--- DATA TO PROCESS Enclosed Below ---
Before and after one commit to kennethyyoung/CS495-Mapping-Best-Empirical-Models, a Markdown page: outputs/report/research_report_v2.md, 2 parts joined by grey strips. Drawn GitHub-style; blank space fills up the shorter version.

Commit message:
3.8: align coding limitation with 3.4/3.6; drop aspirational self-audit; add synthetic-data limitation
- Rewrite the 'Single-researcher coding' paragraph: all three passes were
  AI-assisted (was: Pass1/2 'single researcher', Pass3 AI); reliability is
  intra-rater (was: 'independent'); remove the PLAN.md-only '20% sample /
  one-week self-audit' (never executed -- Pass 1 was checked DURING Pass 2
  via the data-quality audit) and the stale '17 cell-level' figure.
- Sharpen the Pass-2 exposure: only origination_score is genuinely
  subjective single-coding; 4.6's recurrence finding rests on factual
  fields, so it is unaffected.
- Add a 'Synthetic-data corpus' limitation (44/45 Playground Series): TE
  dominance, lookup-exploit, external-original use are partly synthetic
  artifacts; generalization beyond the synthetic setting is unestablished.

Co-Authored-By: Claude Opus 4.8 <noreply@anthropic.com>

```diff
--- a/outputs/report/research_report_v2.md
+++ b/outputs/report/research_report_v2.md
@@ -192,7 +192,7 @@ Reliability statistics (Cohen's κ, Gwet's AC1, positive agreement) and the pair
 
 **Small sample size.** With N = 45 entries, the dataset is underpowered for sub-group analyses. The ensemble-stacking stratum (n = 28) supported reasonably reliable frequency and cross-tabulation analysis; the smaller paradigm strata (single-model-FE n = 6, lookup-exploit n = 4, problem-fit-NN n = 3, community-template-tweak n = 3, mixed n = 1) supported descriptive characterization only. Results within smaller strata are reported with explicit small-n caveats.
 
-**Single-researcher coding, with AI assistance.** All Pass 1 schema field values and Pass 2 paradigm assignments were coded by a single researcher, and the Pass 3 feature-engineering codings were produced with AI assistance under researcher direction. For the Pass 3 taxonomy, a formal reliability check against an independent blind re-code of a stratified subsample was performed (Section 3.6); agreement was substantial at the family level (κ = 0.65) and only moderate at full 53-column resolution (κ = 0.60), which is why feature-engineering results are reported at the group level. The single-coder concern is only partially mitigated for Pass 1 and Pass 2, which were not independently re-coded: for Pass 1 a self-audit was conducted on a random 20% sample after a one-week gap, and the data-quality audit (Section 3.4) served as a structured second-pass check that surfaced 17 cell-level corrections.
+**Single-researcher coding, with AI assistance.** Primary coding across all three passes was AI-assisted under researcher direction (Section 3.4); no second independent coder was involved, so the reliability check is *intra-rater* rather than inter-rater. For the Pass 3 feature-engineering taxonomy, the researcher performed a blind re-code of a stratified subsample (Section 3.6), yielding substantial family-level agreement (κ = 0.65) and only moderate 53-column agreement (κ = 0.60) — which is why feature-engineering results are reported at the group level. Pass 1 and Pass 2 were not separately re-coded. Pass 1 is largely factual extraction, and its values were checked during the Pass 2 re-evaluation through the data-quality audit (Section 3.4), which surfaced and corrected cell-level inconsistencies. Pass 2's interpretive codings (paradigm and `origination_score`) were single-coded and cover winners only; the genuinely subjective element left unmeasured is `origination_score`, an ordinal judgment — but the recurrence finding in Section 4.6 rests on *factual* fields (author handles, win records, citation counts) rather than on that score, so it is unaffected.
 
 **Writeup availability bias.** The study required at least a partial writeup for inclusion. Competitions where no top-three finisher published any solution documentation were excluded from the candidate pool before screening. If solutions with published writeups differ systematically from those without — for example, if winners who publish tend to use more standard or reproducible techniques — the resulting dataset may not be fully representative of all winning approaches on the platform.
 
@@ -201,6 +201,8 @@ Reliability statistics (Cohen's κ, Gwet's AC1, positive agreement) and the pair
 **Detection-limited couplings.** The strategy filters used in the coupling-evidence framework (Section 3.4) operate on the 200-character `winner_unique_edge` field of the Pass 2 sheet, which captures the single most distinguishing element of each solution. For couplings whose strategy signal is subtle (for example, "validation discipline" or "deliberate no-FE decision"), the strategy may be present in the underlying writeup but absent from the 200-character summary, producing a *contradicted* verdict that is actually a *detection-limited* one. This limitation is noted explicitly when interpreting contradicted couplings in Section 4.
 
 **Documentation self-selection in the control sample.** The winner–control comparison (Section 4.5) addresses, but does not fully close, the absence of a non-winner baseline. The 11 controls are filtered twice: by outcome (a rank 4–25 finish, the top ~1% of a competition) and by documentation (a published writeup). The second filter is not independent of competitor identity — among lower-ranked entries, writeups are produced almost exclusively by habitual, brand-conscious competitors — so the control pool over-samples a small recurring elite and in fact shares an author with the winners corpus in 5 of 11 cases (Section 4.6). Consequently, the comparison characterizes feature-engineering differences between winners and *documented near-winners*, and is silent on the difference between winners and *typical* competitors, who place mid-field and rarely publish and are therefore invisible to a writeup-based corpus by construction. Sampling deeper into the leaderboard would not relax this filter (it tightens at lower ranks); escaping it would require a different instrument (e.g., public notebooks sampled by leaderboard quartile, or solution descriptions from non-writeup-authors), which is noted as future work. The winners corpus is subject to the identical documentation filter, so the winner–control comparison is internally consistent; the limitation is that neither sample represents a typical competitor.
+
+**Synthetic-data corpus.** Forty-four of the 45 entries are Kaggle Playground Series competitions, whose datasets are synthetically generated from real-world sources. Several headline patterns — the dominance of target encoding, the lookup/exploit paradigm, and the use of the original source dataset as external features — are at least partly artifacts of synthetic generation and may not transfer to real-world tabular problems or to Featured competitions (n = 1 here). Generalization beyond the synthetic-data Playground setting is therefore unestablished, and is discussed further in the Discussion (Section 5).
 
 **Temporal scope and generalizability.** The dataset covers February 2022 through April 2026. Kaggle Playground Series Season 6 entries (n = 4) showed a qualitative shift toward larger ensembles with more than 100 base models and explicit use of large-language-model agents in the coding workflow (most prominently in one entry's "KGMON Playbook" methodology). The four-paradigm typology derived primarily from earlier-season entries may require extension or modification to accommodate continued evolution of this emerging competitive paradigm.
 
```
--- End of Enclosed DATA TO PROCESS ---
### REQUIRED WORK
Word for word, quote the lines of the material from the first line through the line with "intra-rater (was: 'independent');", both ends included.

### RESULT OF THE EXERCISE
Before and after one commit to kennethyyoung/CS495-Mapping-Best-Empirical-Models, a Markdown page: outputs/report/research_report_v2.md, 2 parts joined by grey strips. Drawn GitHub-style; blank space fills up the shorter version.

Commit message:
3.8: align coding limitation with 3.4/3.6; drop aspirational self-audit; add synthetic-data limitation
- Rewrite the 'Single-researcher coding' paragraph: all three passes were
  AI-assisted (was: Pass1/2 'single researcher', Pass3 AI); reliability is
  intra-rater (was: 'independent'); remove the PLAN.md-only '20% sample /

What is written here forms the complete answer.